• [WORK TO COMPLETE] Retype the records in full, exactly as they stand.

Structured diff data
□ □ □ □ □ □ □

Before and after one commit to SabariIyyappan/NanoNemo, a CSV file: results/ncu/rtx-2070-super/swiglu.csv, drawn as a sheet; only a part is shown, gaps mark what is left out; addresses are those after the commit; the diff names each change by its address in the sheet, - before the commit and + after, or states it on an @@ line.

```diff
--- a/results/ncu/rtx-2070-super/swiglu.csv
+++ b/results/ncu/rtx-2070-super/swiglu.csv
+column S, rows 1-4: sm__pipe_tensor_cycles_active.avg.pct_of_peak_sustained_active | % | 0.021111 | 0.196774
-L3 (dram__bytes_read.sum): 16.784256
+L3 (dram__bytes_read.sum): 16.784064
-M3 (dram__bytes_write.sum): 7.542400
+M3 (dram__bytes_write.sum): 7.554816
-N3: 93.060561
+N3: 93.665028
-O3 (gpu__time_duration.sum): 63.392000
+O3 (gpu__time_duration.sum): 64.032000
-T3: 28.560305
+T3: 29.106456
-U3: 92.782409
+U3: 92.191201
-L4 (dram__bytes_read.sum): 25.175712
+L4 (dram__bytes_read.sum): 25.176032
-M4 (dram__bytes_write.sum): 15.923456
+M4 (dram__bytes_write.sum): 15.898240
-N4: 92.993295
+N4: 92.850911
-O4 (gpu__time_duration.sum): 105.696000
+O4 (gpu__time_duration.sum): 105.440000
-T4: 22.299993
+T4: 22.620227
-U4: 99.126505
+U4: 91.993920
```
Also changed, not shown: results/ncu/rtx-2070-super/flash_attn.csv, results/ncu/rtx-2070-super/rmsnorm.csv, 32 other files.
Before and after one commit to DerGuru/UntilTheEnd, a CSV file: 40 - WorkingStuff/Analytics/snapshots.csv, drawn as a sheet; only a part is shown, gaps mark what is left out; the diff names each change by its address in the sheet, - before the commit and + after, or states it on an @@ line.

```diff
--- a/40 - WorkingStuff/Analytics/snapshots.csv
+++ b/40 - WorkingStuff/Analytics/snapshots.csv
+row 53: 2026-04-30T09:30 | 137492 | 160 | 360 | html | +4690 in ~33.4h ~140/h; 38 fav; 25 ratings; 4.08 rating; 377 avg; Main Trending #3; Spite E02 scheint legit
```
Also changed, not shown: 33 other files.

□ □ □ □ □ □ □

• [SOLUTION TO THE PROBLEM]
Before and after one commit to SabariIyyappan/NanoNemo, a CSV file: results/ncu/rtx-2070-super/swiglu.csv, drawn as a sheet; only a part is shown, gaps mark what is left out; addresses are those after the commit; the diff names each change by its address in the sheet, - before the commit and + after, or states it on an @@ line.

```diff
--- a/results/ncu/rtx-2070-super/swiglu.csv
+++ b/results/ncu/rtx-2070-super/swiglu.csv
+column S, rows 1-4: sm__pipe_tensor_cycles_active.avg.pct_of_peak_sustained_active | % | 0.021111 | 0.196774
-L3 (dram__bytes_read.sum): 16.784256
+L3 (dram__bytes_read.sum): 16.784064
-M3 (dram__bytes_write.sum): 7.542400
+M3 (dram__bytes_write.sum): 7.554816
-N3: 93.060561
+N3: 93.665028
-O3 (gpu__time_duration.sum): 63.392000
+O3 (gpu__time_duration.sum): 64.032000
-T3: 28.560305
+T3: 29.106456
-U3: 92.782409
+U3: 92.191201
-L4 (dram__bytes_read.sum): 25.175712
+L4 (dram__bytes_read.sum): 25.176032
-M4 (dram__bytes_write.sum): 15.923456
+M4 (dram__bytes_write.sum): 15.898240
-N4: 92.993295
+N4: 92.850911
-O4 (gpu__time_duration.sum): 105.696000
+O4 (gpu__time_duration.sum): 105.440000
-T4: 22.299993
+T4: 22.620227
-U4: 99.126505
+U4: 91.993920
```
Also changed, not shown: results/ncu/rtx-2070-super/flash_attn.csv, results/ncu/rtx-2070-super/rmsnorm.csv, 32 other files.
Before and after one commit to DerGuru/UntilTheEnd, a CSV file: 40 - WorkingStuff/Analytics/snapshots.csv, drawn as a sheet; only a part is shown, gaps mark what is left out; the diff names each change by its address in the sheet, - before the commit and + after, or states it on an @@ line.

```diff
--- a/40 - WorkingStuff/Analytics/snapshots.csv
+++ b/40 - WorkingStuff/Analytics/snapshots.csv
+row 53: 2026-04-30T09:30 | 137492 | 160 | 360 | html | +4690 in ~33.4h ~140/h; 38 fav; 25 ratings; 4.08 rating; 377 avg; Main Trending #3; Spite E02 scheint legit
```
Also changed, not shown: 33 other files.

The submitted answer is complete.